(User interface change data)
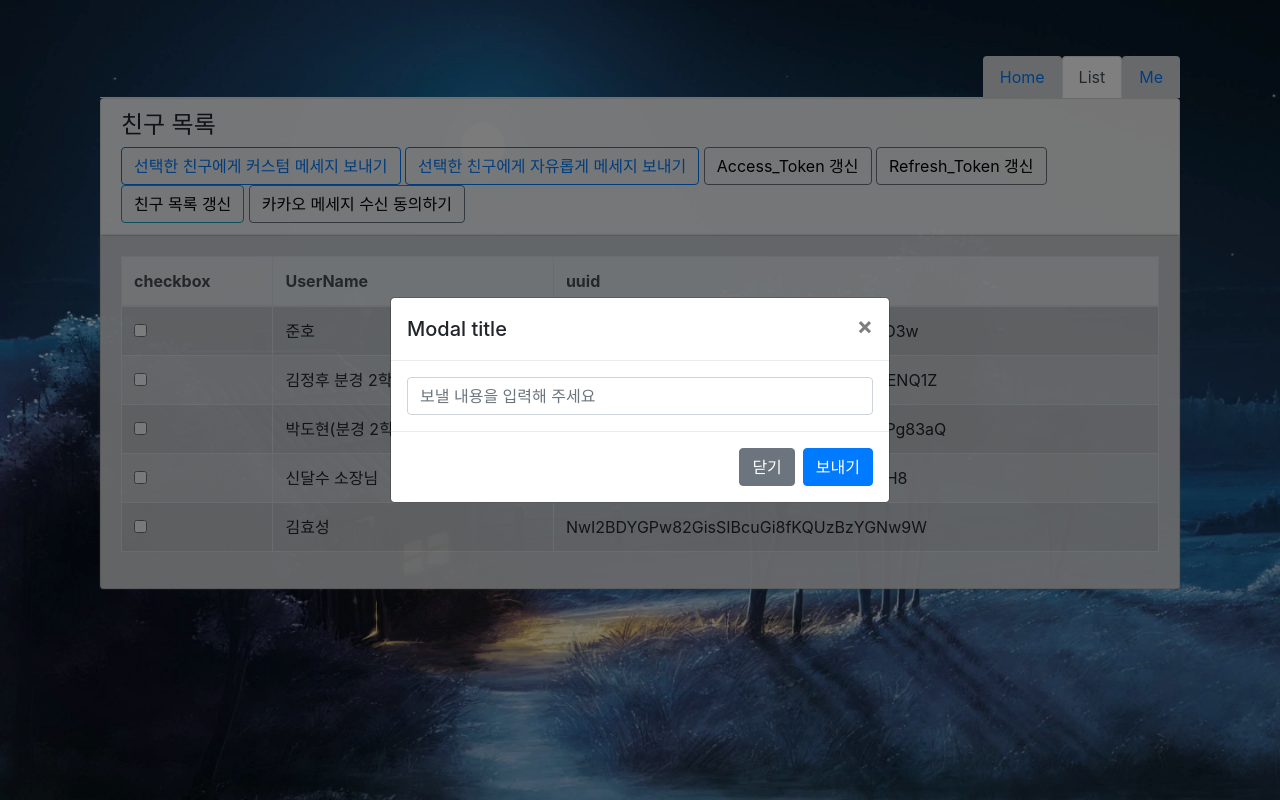
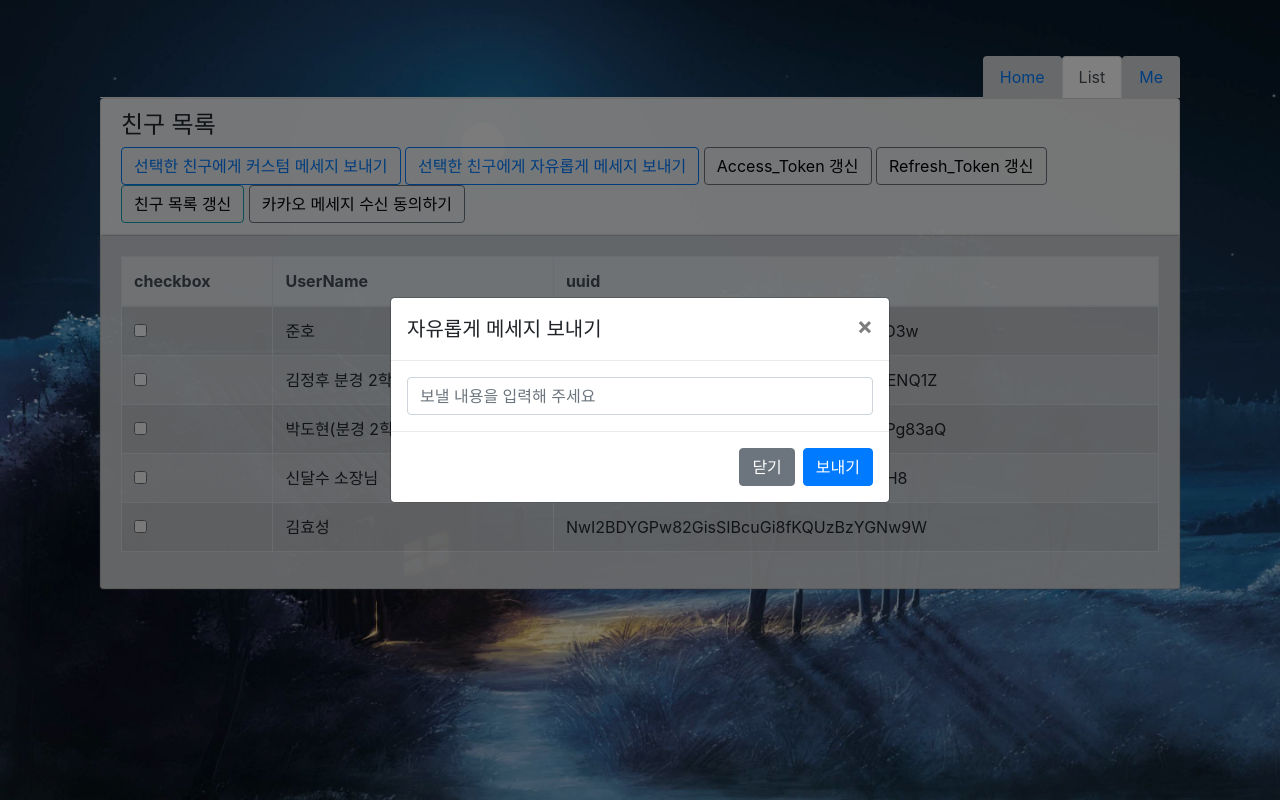
Before and after one commit to Ottere/azure, a Flask app: page /kakao in a window 1280 px wide, after a click on "선택한 친구에게 자유롭게 메세지 보내기". Run offline with Flask 2, Linux system fonts and the light colour scheme; data comes from the database, SQL or seed files in the repository; some libraries are stand-ins or nearby versions.

Commit message:
Add files via upload

```diff
--- a/kakao/templates/list.html
+++ b/kakao/templates/list.html
@@ -32,10 +32,10 @@
 	<link rel="stylesheet" href="https://cdn.datatables.net/1.10.19/css/dataTables.bootstrap4.min.css">
 
 	<script type="text/javascript">
-	    $(document).ready(function() {
-	        //Asegurate que el id que le diste a la tabla sea igual al texto despues del simbolo #
-	        $('#userList').DataTable();
-	    } );
+	    // $(document).ready(function() {
+	    //     //Asegurate que el id que le diste a la tabla sea igual al texto despues del simbolo #
+	    //     $('#userList').DataTable();
+	    // } );
 	</script>
 </head>
 <body>
@@ -44,7 +44,7 @@
 		<div class="modal-dialog modal-dialog-centered" role="document">
 		  	<div class="modal-content">
 				<div class="modal-header">
-					<h5 class="modal-title" id="exampleModalLongTitle">Modal title</h5>
+					<h5 class="modal-title" id="exampleModalLongTitle">자유롭게 메세지 보내기</h5>
 					<button type="button" class="close" data-dismiss="modal" aria-label="Close">
 						<span aria-hidden="true">&times;</span>
 					</button>
@@ -208,33 +208,54 @@
 			url:'/kakao/click_friend',
 			data :
 				{'result' : listArray} ,
-			dataType:'JSON'
+			dataType:'JSON',
+			success:function(){
+				alert("전송완료");
+			}
 		});
 
-		alert("전송완료");
+
 	}
 
 	function getCheckboxValue_Custom()  {
 		var SendMsg=$('input[name=SendMsg]').val()
+		if(SendMsg==''){
+			alert('메세지를 입력해주세요')
 
+		}
+		else{
 			// 선택된 목록 가져오기
 			var listArray=[]
 
 			$('input[name="check_value"]:checked').each(function(i){//체크된 리스트 저장
+
 				listArray.push($(this).val());
 			});
-
+			if(listArray==''){
+				alert('보낼사람을 선택해주세요')
+			}else{
 				// 출력
 				$.ajax({
 					type:'POST',
 					url:'/kakao/click_friend_Custom',
 					data :
 						{'result' : listArray,'SendMsg':SendMsg} ,
-			dataType:'JSON'
+					dataType:'JSON',
+					success:function(){
+						alert("전송완료");
+					}
 				});
 				$('#closeBtn').click();
 
-		alert("전송완료");
+			}
+
+
+
+		}
+
+
+
+
 	}
 </script>
 </body>
```
Lines whose indentation alone changed are shown as unchanged.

ACTIVITY >>
Every line above that holds the word "document" should be copied out.

SOLUTION FOR THIS PROBLEM >>
-	    $(document).ready(function() {
+	    // $(document).ready(function() {
 		<div class="modal-dialog modal-dialog-centered" role="document">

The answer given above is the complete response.